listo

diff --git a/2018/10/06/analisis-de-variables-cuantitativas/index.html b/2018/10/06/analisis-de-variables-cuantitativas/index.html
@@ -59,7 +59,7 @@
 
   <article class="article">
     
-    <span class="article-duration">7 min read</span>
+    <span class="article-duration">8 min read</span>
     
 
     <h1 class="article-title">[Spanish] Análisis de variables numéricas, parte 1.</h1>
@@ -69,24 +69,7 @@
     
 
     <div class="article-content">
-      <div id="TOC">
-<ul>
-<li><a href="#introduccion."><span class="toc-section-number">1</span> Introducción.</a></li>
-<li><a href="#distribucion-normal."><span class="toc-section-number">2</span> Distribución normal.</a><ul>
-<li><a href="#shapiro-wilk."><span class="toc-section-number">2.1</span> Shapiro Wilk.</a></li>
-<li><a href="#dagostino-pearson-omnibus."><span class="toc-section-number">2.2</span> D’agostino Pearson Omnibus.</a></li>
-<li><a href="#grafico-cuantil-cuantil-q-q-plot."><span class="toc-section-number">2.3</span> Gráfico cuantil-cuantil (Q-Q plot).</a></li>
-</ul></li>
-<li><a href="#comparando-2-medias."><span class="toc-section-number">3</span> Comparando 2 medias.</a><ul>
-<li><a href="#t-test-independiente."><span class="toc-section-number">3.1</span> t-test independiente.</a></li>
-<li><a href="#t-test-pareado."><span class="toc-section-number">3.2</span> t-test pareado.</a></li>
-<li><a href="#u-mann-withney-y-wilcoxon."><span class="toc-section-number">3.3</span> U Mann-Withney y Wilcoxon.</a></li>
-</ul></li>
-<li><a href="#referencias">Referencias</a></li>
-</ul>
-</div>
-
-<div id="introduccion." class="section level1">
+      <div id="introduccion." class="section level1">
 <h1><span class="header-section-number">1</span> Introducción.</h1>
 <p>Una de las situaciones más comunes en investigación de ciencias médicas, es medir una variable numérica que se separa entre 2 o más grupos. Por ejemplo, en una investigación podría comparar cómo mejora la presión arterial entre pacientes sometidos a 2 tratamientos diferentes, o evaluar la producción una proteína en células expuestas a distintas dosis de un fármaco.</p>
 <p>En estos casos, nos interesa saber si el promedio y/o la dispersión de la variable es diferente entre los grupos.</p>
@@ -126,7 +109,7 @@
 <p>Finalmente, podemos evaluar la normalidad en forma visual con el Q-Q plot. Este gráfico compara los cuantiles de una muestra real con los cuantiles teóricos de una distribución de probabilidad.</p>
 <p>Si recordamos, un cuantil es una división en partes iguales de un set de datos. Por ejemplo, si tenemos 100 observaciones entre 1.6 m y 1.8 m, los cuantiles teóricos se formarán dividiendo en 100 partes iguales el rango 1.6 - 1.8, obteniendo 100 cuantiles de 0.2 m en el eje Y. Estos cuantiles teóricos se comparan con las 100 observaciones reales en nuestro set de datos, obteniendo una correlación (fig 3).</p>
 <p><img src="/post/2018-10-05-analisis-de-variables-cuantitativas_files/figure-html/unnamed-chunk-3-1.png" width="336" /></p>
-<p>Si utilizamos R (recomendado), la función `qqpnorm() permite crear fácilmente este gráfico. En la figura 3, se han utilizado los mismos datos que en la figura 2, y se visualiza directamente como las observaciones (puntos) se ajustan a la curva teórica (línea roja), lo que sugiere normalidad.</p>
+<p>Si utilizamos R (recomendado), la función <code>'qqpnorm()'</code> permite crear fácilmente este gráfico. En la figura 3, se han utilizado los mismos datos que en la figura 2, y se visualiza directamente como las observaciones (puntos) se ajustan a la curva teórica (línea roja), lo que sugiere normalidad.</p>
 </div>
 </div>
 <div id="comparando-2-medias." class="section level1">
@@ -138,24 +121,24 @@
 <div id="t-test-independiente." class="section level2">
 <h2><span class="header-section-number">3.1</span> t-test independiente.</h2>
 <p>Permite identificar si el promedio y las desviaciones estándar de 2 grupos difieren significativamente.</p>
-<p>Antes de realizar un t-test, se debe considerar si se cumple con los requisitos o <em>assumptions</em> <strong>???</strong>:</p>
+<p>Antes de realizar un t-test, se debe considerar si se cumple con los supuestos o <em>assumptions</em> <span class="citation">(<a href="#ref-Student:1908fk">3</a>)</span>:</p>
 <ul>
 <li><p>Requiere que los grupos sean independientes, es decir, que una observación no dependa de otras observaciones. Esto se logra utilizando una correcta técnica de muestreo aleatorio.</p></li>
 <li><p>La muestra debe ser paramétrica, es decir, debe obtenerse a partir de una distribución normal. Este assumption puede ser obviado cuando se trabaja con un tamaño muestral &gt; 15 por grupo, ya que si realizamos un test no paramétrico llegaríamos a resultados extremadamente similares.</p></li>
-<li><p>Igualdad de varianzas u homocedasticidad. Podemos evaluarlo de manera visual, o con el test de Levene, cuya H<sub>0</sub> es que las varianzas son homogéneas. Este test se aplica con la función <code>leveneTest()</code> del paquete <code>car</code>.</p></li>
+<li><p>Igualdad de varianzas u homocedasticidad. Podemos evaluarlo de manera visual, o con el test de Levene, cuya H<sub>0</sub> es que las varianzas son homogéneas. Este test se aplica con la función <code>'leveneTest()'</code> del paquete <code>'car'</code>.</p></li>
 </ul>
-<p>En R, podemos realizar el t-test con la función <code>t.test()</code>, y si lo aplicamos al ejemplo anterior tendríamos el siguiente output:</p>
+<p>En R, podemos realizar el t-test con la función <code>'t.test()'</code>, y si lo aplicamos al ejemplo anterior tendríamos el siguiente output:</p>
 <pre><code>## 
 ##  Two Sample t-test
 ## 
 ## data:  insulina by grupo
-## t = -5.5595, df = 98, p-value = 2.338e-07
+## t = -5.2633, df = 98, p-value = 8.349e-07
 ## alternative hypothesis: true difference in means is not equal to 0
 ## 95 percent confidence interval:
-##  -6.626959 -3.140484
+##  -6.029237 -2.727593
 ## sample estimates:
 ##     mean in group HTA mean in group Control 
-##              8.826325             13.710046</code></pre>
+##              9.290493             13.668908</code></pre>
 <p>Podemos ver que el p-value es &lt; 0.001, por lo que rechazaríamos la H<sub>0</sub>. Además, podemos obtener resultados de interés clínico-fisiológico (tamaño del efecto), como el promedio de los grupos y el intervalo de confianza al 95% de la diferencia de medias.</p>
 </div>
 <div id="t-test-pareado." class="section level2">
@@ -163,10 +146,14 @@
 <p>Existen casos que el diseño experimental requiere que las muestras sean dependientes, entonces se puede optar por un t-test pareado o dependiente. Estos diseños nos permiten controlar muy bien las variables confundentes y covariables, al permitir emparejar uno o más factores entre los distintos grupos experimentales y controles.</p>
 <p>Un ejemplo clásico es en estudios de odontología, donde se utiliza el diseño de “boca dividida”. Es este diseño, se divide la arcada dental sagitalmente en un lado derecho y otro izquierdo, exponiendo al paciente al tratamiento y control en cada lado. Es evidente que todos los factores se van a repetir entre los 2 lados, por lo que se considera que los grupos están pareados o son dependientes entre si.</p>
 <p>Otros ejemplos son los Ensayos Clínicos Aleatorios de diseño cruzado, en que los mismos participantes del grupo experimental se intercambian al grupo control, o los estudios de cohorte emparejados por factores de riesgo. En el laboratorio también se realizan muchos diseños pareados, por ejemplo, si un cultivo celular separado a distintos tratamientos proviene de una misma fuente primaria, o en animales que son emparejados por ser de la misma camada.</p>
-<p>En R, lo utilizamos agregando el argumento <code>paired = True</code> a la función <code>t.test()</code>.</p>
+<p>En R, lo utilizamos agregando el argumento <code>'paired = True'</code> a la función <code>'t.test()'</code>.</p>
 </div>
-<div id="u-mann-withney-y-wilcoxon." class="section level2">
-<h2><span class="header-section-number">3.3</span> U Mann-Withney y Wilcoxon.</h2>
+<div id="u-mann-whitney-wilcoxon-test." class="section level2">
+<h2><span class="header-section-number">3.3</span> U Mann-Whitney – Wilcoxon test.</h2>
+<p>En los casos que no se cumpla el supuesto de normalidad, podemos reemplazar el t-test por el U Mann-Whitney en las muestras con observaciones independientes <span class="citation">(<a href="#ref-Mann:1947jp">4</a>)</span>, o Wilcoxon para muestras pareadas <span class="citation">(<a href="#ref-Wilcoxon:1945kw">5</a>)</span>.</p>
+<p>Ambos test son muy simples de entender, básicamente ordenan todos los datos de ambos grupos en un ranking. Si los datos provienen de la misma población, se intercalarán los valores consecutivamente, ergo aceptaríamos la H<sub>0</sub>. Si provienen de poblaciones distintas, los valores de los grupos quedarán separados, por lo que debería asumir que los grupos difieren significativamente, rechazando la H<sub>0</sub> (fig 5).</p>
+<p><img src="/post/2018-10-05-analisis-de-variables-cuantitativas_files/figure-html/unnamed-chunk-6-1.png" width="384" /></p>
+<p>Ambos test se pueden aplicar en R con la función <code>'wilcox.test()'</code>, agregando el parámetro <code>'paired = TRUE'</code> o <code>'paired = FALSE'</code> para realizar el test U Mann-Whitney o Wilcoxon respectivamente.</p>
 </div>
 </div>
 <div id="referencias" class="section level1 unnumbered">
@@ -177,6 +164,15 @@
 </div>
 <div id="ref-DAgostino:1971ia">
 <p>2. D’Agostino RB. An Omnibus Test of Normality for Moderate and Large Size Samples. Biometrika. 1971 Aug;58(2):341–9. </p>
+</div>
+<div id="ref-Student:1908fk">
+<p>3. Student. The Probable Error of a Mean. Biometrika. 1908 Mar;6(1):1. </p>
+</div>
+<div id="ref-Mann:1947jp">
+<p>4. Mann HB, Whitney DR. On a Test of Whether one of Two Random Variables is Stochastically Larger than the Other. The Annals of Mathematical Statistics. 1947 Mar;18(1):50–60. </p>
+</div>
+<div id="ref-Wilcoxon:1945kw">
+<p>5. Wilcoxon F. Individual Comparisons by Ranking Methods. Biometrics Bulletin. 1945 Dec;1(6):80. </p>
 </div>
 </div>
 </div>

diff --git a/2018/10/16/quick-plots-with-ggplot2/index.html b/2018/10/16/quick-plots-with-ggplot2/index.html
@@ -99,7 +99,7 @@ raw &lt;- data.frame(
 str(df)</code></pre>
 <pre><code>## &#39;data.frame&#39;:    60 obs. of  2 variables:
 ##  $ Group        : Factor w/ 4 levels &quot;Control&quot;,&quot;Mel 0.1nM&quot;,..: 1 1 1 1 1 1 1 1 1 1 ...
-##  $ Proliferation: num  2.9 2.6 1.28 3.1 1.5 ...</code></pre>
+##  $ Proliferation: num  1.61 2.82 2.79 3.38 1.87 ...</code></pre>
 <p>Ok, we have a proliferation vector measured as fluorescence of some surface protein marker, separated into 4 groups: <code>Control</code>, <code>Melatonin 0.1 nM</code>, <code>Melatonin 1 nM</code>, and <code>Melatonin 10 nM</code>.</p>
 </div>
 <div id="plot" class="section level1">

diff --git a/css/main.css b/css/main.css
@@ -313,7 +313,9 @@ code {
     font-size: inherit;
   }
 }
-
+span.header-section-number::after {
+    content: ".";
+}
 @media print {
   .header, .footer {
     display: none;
⁂
### Exercise prompt
Each line from the top of the records through the one with "-126,7 +109,7 @@" should be returned exactly. Leave out everything else.

### Expected answer
listo

diff --git a/2018/10/06/analisis-de-variables-cuantitativas/index.html b/2018/10/06/analisis-de-variables-cuantitativas/index.html
@@ -59,7 +59,7 @@
 
   <article class="article">
     
-    <span class="article-duration">7 min read</span>
+    <span class="article-duration">8 min read</span>
     
 
     <h1 class="article-title">[Spanish] Análisis de variables numéricas, parte 1.</h1>
@@ -69,24 +69,7 @@
     
 
     <div class="article-content">
-      <div id="TOC">
-<ul>
-<li><a href="#introduccion."><span class="toc-section-number">1</span> Introducción.</a></li>
-<li><a href="#distribucion-normal."><span class="toc-section-number">2</span> Distribución normal.</a><ul>
-<li><a href="#shapiro-wilk."><span class="toc-section-number">2.1</span> Shapiro Wilk.</a></li>
-<li><a href="#dagostino-pearson-omnibus."><span class="toc-section-number">2.2</span> D’agostino Pearson Omnibus.</a></li>
-<li><a href="#grafico-cuantil-cuantil-q-q-plot."><span class="toc-section-number">2.3</span> Gráfico cuantil-cuantil (Q-Q plot).</a></li>
-</ul></li>
-<li><a href="#comparando-2-medias."><span class="toc-section-number">3</span> Comparando 2 medias.</a><ul>
-<li><a href="#t-test-independiente."><span class="toc-section-number">3.1</span> t-test independiente.</a></li>
-<li><a href="#t-test-pareado."><span class="toc-section-number">3.2</span> t-test pareado.</a></li>
-<li><a href="#u-mann-withney-y-wilcoxon."><span class="toc-section-number">3.3</span> U Mann-Withney y Wilcoxon.</a></li>
-</ul></li>
-<li><a href="#referencias">Referencias</a></li>
-</ul>
-</div>
-
-<div id="introduccion." class="section level1">
+      <div id="introduccion." class="section level1">
 <h1><span class="header-section-number">1</span> Introducción.</h1>
 <p>Una de las situaciones más comunes en investigación de ciencias médicas, es medir una variable numérica que se separa entre 2 o más grupos. Por ejemplo, en una investigación podría comparar cómo mejora la presión arterial entre pacientes sometidos a 2 tratamientos diferentes, o evaluar la producción una proteína en células expuestas a distintas dosis de un fármaco.</p>
 <p>En estos casos, nos interesa saber si el promedio y/o la dispersión de la variable es diferente entre los grupos.</p>
@@ -126,7 +109,7 @@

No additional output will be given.